- **WHAT IS BEING ASKED**
Skip the images and restate every line of the records exactly.

- **Change detection data**
━━━
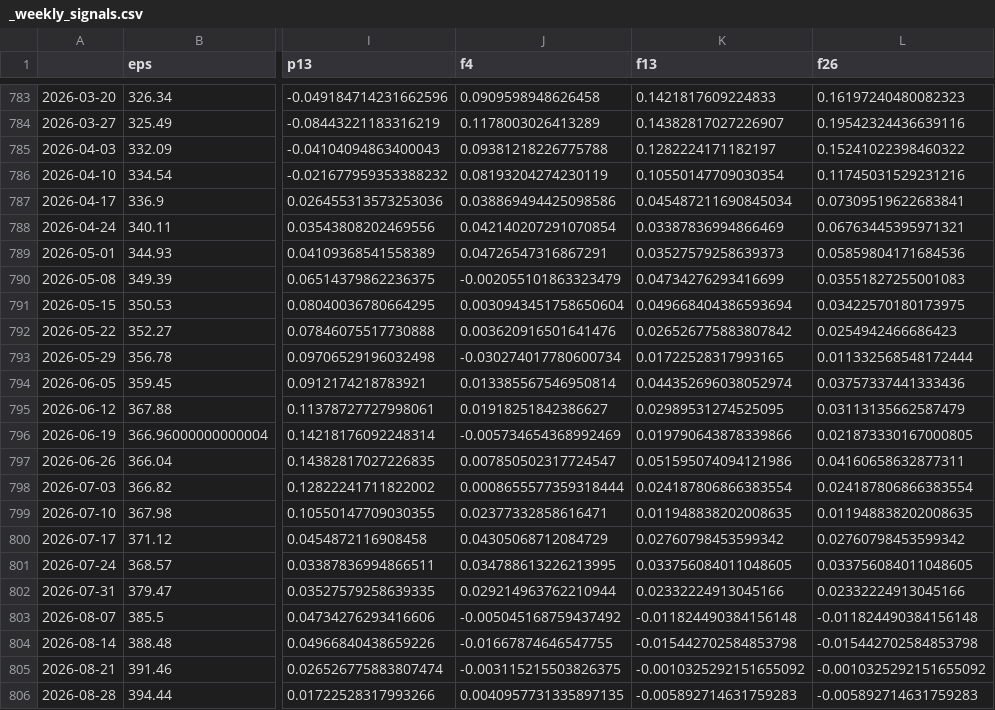
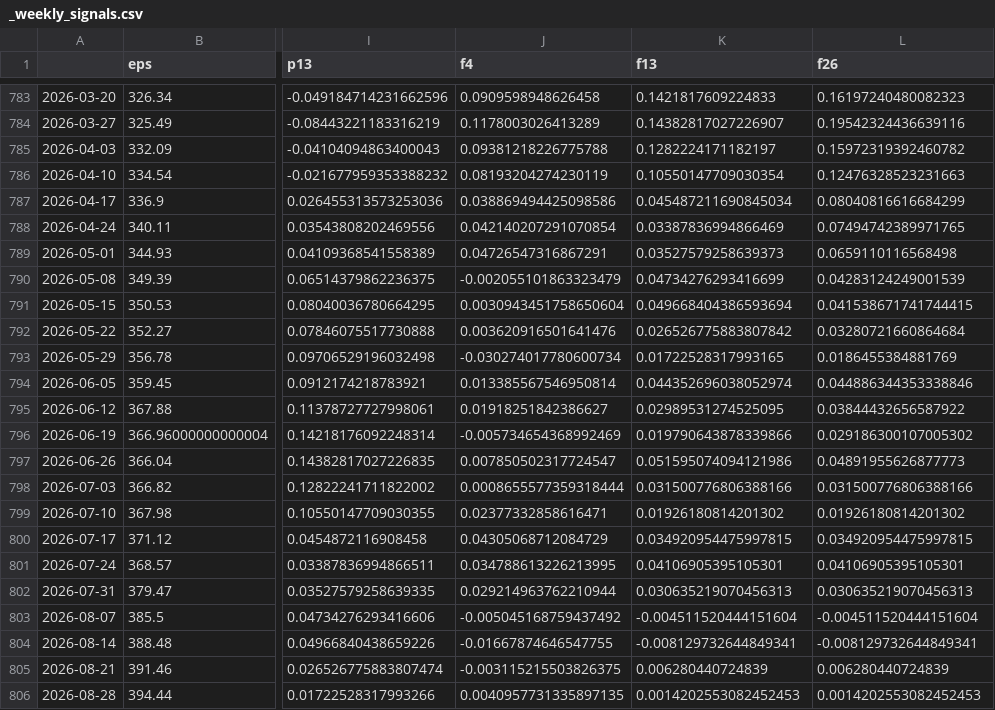
Before and after one commit to chaodu211-cell/earnings-revision, a CSV file: _weekly_signals.csv, drawn as a sheet; only a part is shown, gaps mark what is left out; the diff covers the shown part only; the diff names each change by its address in the sheet, - before the commit and + after, or states it on an @@ line.

```diff
--- a/_weekly_signals.csv
+++ b/_weekly_signals.csv
-L785 (f26): 0.15241022398460322
+L785 (f26): 0.15972319392460782
-L786 (f26): 0.11745031529231216
+L786 (f26): 0.12476328523231663
-L787 (f26): 0.07309519622683841
+L787 (f26): 0.08040816616684299
-L788 (f26): 0.06763445395971321
+L788 (f26): 0.07494742389971765
-L789 (f26): 0.05859804171684536
+L789 (f26): 0.0659110116568498
-L790 (f26): 0.03551827255001083
+L790 (f26): 0.04283124249001539
-L791 (f26): 0.03422570180173975
+L791 (f26): 0.041538671741744415
-L792 (f26): 0.0254942466686423
+L792 (f26): 0.03280721660864684
-L793 (f26): 0.011332568548172444
+L793 (f26): 0.0186455384881769
-L794 (f26): 0.03757337441333436
+L794 (f26): 0.044886344353338846
-L795 (f26): 0.03113135662587479
+L795 (f26): 0.03844432656587922
-L796 (f26): 0.021873330167000805
+L796 (f26): 0.029186300107005302
-L797 (f26): 0.04160658632877311
+L797 (f26): 0.04891955626877773
-K798 (f13): 0.024187806866383554
+K798 (f13): 0.031500776806388166
-L798 (f26): 0.024187806866383554
+L798 (f26): 0.031500776806388166
-K799 (f13): 0.011948838202008635
+K799 (f13): 0.01926180814201302
-L799 (f26): 0.011948838202008635
+L799 (f26): 0.01926180814201302
-K800 (f13): 0.02760798453599342
+K800 (f13): 0.034920954475997815
-L800 (f26): 0.02760798453599342
+L800 (f26): 0.034920954475997815
-K801 (f13): 0.033756084011048605
+K801 (f13): 0.04106905395105301
-L801 (f26): 0.033756084011048605
+L801 (f26): 0.04106905395105301
-K802 (f13): 0.02332224913045166
+K802 (f13): 0.030635219070456313
-L802 (f26): 0.02332224913045166
+L802 (f26): 0.030635219070456313
-K803 (f13): -0.011824490384156148
+K803 (f13): -0.004511520444151604
-L803 (f26): -0.011824490384156148
+L803 (f26): -0.004511520444151604
-K804 (f13): -0.015442702584853798
+K804 (f13): -0.008129732644849341
-L804 (f26): -0.015442702584853798
+L804 (f26): -0.008129732644849341
-K805 (f13): -0.0010325292151655092
+K805 (f13): 0.006280440724839
-L805 (f26): -0.0010325292151655092
+L805 (f26): 0.006280440724839
-K806 (f13): -0.005892714631759283
+K806 (f13): 0.0014202553082452453
-L806 (f26): -0.005892714631759283
+L806 (f26): 0.0014202553082452453
```
Also changed, not shown: 1 added row and 12 edited cells elsewhere in this file, _speed_weekly.csv, _weekly_rt.csv, 5 other files.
━━━
- **EXPECTED ANSWER**
Before and after one commit to chaodu211-cell/earnings-revision, a CSV file: _weekly_signals.csv, drawn as a sheet; only a part is shown, gaps mark what is left out; the diff covers the shown part only; the diff names each change by its address in the sheet, - before the commit and + after, or states it on an @@ line.

```diff
--- a/_weekly_signals.csv
+++ b/_weekly_signals.csv
-L785 (f26): 0.15241022398460322
+L785 (f26): 0.15972319392460782
-L786 (f26): 0.11745031529231216
+L786 (f26): 0.12476328523231663
-L787 (f26): 0.07309519622683841
+L787 (f26): 0.08040816616684299
-L788 (f26): 0.06763445395971321
+L788 (f26): 0.07494742389971765
-L789 (f26): 0.05859804171684536
+L789 (f26): 0.0659110116568498
-L790 (f26): 0.03551827255001083
+L790 (f26): 0.04283124249001539
-L791 (f26): 0.03422570180173975
+L791 (f26): 0.041538671741744415
-L792 (f26): 0.0254942466686423
+L792 (f26): 0.03280721660864684
-L793 (f26): 0.011332568548172444
+L793 (f26): 0.0186455384881769
-L794 (f26): 0.03757337441333436
+L794 (f26): 0.044886344353338846
-L795 (f26): 0.03113135662587479
+L795 (f26): 0.03844432656587922
-L796 (f26): 0.021873330167000805
+L796 (f26): 0.029186300107005302
-L797 (f26): 0.04160658632877311
+L797 (f26): 0.04891955626877773
-K798 (f13): 0.024187806866383554
+K798 (f13): 0.031500776806388166
-L798 (f26): 0.024187806866383554
+L798 (f26): 0.031500776806388166
-K799 (f13): 0.011948838202008635
+K799 (f13): 0.01926180814201302
-L799 (f26): 0.011948838202008635
+L799 (f26): 0.01926180814201302
-K800 (f13): 0.02760798453599342
+K800 (f13): 0.034920954475997815
-L800 (f26): 0.02760798453599342
+L800 (f26): 0.034920954475997815
-K801 (f13): 0.033756084011048605
+K801 (f13): 0.04106905395105301
-L801 (f26): 0.033756084011048605
+L801 (f26): 0.04106905395105301
-K802 (f13): 0.02332224913045166
+K802 (f13): 0.030635219070456313
-L802 (f26): 0.02332224913045166
+L802 (f26): 0.030635219070456313
-K803 (f13): -0.011824490384156148
+K803 (f13): -0.004511520444151604
-L803 (f26): -0.011824490384156148
+L803 (f26): -0.004511520444151604
-K804 (f13): -0.015442702584853798
+K804 (f13): -0.008129732644849341
-L804 (f26): -0.015442702584853798
+L804 (f26): -0.008129732644849341
-K805 (f13): -0.0010325292151655092
+K805 (f13): 0.006280440724839
-L805 (f26): -0.0010325292151655092
+L805 (f26): 0.006280440724839
-K806 (f13): -0.005892714631759283
+K806 (f13): 0.0014202553082452453
-L806 (f26): -0.005892714631759283
+L806 (f26): 0.0014202553082452453
```
Also changed, not shown: 1 added row and 12 edited cells elsewhere in this file, _speed_weekly.csv, _weekly_rt.csv, 5 other files.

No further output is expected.